Give every entry again precisely as it appears.

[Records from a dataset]
BEGIN
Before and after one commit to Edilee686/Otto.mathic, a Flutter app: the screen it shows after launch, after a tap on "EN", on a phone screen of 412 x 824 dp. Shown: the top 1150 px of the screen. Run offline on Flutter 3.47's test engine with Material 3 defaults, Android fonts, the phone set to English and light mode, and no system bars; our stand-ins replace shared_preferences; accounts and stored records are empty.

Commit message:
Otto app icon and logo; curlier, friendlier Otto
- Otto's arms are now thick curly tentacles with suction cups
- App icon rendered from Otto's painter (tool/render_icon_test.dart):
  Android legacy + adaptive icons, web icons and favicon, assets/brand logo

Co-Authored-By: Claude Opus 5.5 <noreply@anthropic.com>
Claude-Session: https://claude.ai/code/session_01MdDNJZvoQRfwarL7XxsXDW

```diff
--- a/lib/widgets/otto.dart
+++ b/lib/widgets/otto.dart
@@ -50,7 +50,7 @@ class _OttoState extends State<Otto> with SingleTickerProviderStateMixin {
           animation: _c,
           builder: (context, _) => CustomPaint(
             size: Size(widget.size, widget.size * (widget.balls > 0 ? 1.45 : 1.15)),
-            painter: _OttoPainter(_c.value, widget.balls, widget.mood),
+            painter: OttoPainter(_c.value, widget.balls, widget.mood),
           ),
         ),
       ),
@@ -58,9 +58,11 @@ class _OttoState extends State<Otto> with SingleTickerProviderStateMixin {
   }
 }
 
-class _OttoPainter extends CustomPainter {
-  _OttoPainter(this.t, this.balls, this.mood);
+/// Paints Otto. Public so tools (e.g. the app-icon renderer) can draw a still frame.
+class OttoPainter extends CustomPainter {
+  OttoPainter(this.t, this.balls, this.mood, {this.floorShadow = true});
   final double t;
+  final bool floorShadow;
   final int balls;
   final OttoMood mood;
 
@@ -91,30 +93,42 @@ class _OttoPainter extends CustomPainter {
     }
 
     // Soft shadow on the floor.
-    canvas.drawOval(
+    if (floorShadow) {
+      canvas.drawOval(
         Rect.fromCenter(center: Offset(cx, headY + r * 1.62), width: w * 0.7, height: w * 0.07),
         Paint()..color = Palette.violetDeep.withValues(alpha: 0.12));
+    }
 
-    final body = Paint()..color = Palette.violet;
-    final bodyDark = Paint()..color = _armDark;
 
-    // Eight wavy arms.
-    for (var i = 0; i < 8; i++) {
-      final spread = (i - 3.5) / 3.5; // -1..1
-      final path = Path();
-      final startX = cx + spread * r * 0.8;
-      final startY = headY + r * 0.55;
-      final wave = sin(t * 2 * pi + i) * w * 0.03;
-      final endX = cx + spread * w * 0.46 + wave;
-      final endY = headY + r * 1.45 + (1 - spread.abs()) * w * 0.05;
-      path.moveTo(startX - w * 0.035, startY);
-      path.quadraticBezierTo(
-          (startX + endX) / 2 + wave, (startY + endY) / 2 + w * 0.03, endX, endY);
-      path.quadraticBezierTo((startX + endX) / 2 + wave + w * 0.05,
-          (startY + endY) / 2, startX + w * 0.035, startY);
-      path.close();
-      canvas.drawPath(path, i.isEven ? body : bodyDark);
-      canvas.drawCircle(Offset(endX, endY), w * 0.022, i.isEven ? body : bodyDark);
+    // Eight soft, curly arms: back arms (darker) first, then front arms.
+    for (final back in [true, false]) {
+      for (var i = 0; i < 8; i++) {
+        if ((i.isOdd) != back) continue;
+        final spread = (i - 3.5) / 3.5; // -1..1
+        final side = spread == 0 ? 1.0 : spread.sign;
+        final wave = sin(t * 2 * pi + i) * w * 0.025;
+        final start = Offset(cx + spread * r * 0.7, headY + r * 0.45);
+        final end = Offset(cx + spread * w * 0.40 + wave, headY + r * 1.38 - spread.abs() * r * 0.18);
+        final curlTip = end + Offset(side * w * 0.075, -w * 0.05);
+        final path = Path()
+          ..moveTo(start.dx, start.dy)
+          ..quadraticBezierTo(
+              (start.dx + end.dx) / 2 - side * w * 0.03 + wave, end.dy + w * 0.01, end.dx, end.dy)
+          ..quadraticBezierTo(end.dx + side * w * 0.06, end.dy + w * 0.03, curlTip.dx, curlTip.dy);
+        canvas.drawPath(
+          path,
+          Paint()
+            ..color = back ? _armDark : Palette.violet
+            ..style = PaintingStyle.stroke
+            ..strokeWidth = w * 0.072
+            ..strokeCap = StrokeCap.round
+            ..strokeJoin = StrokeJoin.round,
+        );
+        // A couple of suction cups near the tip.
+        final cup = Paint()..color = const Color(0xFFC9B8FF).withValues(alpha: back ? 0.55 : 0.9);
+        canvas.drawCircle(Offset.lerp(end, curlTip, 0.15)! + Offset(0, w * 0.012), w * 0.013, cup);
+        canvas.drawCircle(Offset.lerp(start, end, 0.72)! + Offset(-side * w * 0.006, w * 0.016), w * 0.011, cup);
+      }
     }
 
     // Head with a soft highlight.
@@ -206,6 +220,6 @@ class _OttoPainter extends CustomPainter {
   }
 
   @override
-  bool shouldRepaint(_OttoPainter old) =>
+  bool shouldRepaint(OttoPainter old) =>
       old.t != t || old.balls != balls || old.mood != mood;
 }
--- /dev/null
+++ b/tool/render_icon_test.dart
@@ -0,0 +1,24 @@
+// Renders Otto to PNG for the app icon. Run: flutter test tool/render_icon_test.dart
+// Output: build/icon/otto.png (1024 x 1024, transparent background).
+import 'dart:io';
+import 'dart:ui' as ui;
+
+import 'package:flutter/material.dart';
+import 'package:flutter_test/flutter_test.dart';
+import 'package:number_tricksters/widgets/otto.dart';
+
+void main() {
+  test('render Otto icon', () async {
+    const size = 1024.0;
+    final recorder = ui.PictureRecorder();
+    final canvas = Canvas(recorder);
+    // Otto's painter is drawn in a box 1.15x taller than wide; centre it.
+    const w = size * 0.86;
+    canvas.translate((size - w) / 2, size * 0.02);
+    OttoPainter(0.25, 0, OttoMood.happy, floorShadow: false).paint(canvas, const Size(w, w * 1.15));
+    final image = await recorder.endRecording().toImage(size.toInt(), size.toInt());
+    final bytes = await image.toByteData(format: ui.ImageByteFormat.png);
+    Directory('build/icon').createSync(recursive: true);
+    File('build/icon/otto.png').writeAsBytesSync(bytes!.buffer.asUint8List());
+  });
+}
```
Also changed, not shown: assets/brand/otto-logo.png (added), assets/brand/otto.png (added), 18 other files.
END
> [Result for this exercise]
Before and after one commit to Edilee686/Otto.mathic, a Flutter app: the screen it shows after launch, after a tap on "EN", on a phone screen of 412 x 824 dp. Shown: the top 1150 px of the screen. Run offline on Flutter 3.47's test engine with Material 3 defaults, Android fonts, the phone set to English and light mode, and no system bars; our stand-ins replace shared_preferences; accounts and stored records are empty.

Commit message:
Otto app icon and logo; curlier, friendlier Otto
- Otto's arms are now thick curly tentacles with suction cups
- App icon rendered from Otto's painter (tool/render_icon_test.dart):
  Android legacy + adaptive icons, web icons and favicon, assets/brand logo

Co-Authored-By: Claude Opus 5.5 <noreply@anthropic.com>
Claude-Session: https://claude.ai/code/session_01MdDNJZvoQRfwarL7XxsXDW

```diff
--- a/lib/widgets/otto.dart
+++ b/lib/widgets/otto.dart
@@ -50,7 +50,7 @@ class _OttoState extends State<Otto> with SingleTickerProviderStateMixin {
           animation: _c,
           builder: (context, _) => CustomPaint(
             size: Size(widget.size, widget.size * (widget.balls > 0 ? 1.45 : 1.15)),
-            painter: _OttoPainter(_c.value, widget.balls, widget.mood),
+            painter: OttoPainter(_c.value, widget.balls, widget.mood),
           ),
         ),
       ),
@@ -58,9 +58,11 @@ class _OttoState extends State<Otto> with SingleTickerProviderStateMixin {
   }
 }
 
-class _OttoPainter extends CustomPainter {
-  _OttoPainter(this.t, this.balls, this.mood);
+/// Paints Otto. Public so tools (e.g. the app-icon renderer) can draw a still frame.
+class OttoPainter extends CustomPainter {
+  OttoPainter(this.t, this.balls, this.mood, {this.floorShadow = true});
   final double t;
+  final bool floorShadow;
   final int balls;
   final OttoMood mood;
 
@@ -91,30 +93,42 @@ class _OttoPainter extends CustomPainter {
     }
 
     // Soft shadow on the floor.
-    canvas.drawOval(
+    if (floorShadow) {
+      canvas.drawOval(
         Rect.fromCenter(center: Offset(cx, headY + r * 1.62), width: w * 0.7, height: w * 0.07),
         Paint()..color = Palette.violetDeep.withValues(alpha: 0.12));
+    }
 
-    final body = Paint()..color = Palette.violet;
-    final bodyDark = Paint()..color = _armDark;
 
-    // Eight wavy arms.
-    for (var i = 0; i < 8; i++) {
-      final spread = (i - 3.5) / 3.5; // -1..1
-      final path = Path();
-      final startX = cx + spread * r * 0.8;
-      final startY = headY + r * 0.55;
-      final wave = sin(t * 2 * pi + i) * w * 0.03;
-      final endX = cx + spread * w * 0.46 + wave;
-      final endY = headY + r * 1.45 + (1 - spread.abs()) * w * 0.05;
-      path.moveTo(startX - w * 0.035, startY);
-      path.quadraticBezierTo(
-          (startX + endX) / 2 + wave, (startY + endY) / 2 + w * 0.03, endX, endY);
-      path.quadraticBezierTo((startX + endX) / 2 + wave + w * 0.05,
-          (startY + endY) / 2, startX + w * 0.035, startY);
-      path.close();
-      canvas.drawPath(path, i.isEven ? body : bodyDark);
-      canvas.drawCircle(Offset(endX, endY), w * 0.022, i.isEven ? body : bodyDark);
+    // Eight soft, curly arms: back arms (darker) first, then front arms.
+    for (final back in [true, false]) {
+      for (var i = 0; i < 8; i++) {
+        if ((i.isOdd) != back) continue;
+        final spread = (i - 3.5) / 3.5; // -1..1
+        final side = spread == 0 ? 1.0 : spread.sign;
+        final wave = sin(t * 2 * pi + i) * w * 0.025;
+        final start = Offset(cx + spread * r * 0.7, headY + r * 0.45);
+        final end = Offset(cx + spread * w * 0.40 + wave, headY + r * 1.38 - spread.abs() * r * 0.18);
+        final curlTip = end + Offset(side * w * 0.075, -w * 0.05);
+        final path = Path()
+          ..moveTo(start.dx, start.dy)
+          ..quadraticBezierTo(
+              (start.dx + end.dx) / 2 - side * w * 0.03 + wave, end.dy + w * 0.01, end.dx, end.dy)
+          ..quadraticBezierTo(end.dx + side * w * 0.06, end.dy + w * 0.03, curlTip.dx, curlTip.dy);
+        canvas.drawPath(
+          path,
+          Paint()
+            ..color = back ? _armDark : Palette.violet
+            ..style = PaintingStyle.stroke
+            ..strokeWidth = w * 0.072
+            ..strokeCap = StrokeCap.round
+            ..strokeJoin = StrokeJoin.round,
+        );
+        // A couple of suction cups near the tip.
+        final cup = Paint()..color = const Color(0xFFC9B8FF).withValues(alpha: back ? 0.55 : 0.9);
+        canvas.drawCircle(Offset.lerp(end, curlTip, 0.15)! + Offset(0, w * 0.012), w * 0.013, cup);
+        canvas.drawCircle(Offset.lerp(start, end, 0.72)! + Offset(-side * w * 0.006, w * 0.016), w * 0.011, cup);
+      }
     }
 
     // Head with a soft highlight.
@@ -206,6 +220,6 @@ class _OttoPainter extends CustomPainter {
   }
 
   @override
-  bool shouldRepaint(_OttoPainter old) =>
+  bool shouldRepaint(OttoPainter old) =>
       old.t != t || old.balls != balls || old.mood != mood;
 }
--- /dev/null
+++ b/tool/render_icon_test.dart
@@ -0,0 +1,24 @@
+// Renders Otto to PNG for the app icon. Run: flutter test tool/render_icon_test.dart
+// Output: build/icon/otto.png (1024 x 1024, transparent background).
+import 'dart:io';
+import 'dart:ui' as ui;
+
+import 'package:flutter/material.dart';
+import 'package:flutter_test/flutter_test.dart';
+import 'package:number_tricksters/widgets/otto.dart';
+
+void main() {
+  test('render Otto icon', () async {
+    const size = 1024.0;
+    final recorder = ui.PictureRecorder();
+    final canvas = Canvas(recorder);
+    // Otto's painter is drawn in a box 1.15x taller than wide; centre it.
+    const w = size * 0.86;
+    canvas.translate((size - w) / 2, size * 0.02);
+    OttoPainter(0.25, 0, OttoMood.happy, floorShadow: false).paint(canvas, const Size(w, w * 1.15));
+    final image = await recorder.endRecording().toImage(size.toInt(), size.toInt());
+    final bytes = await image.toByteData(format: ui.ImageByteFormat.png);
+    Directory('build/icon').createSync(recursive: true);
+    File('build/icon/otto.png').writeAsBytesSync(bytes!.buffer.asUint8List());
+  });
+}
```
Also changed, not shown: assets/brand/otto-logo.png (added), assets/brand/otto.png (added), 18 other files.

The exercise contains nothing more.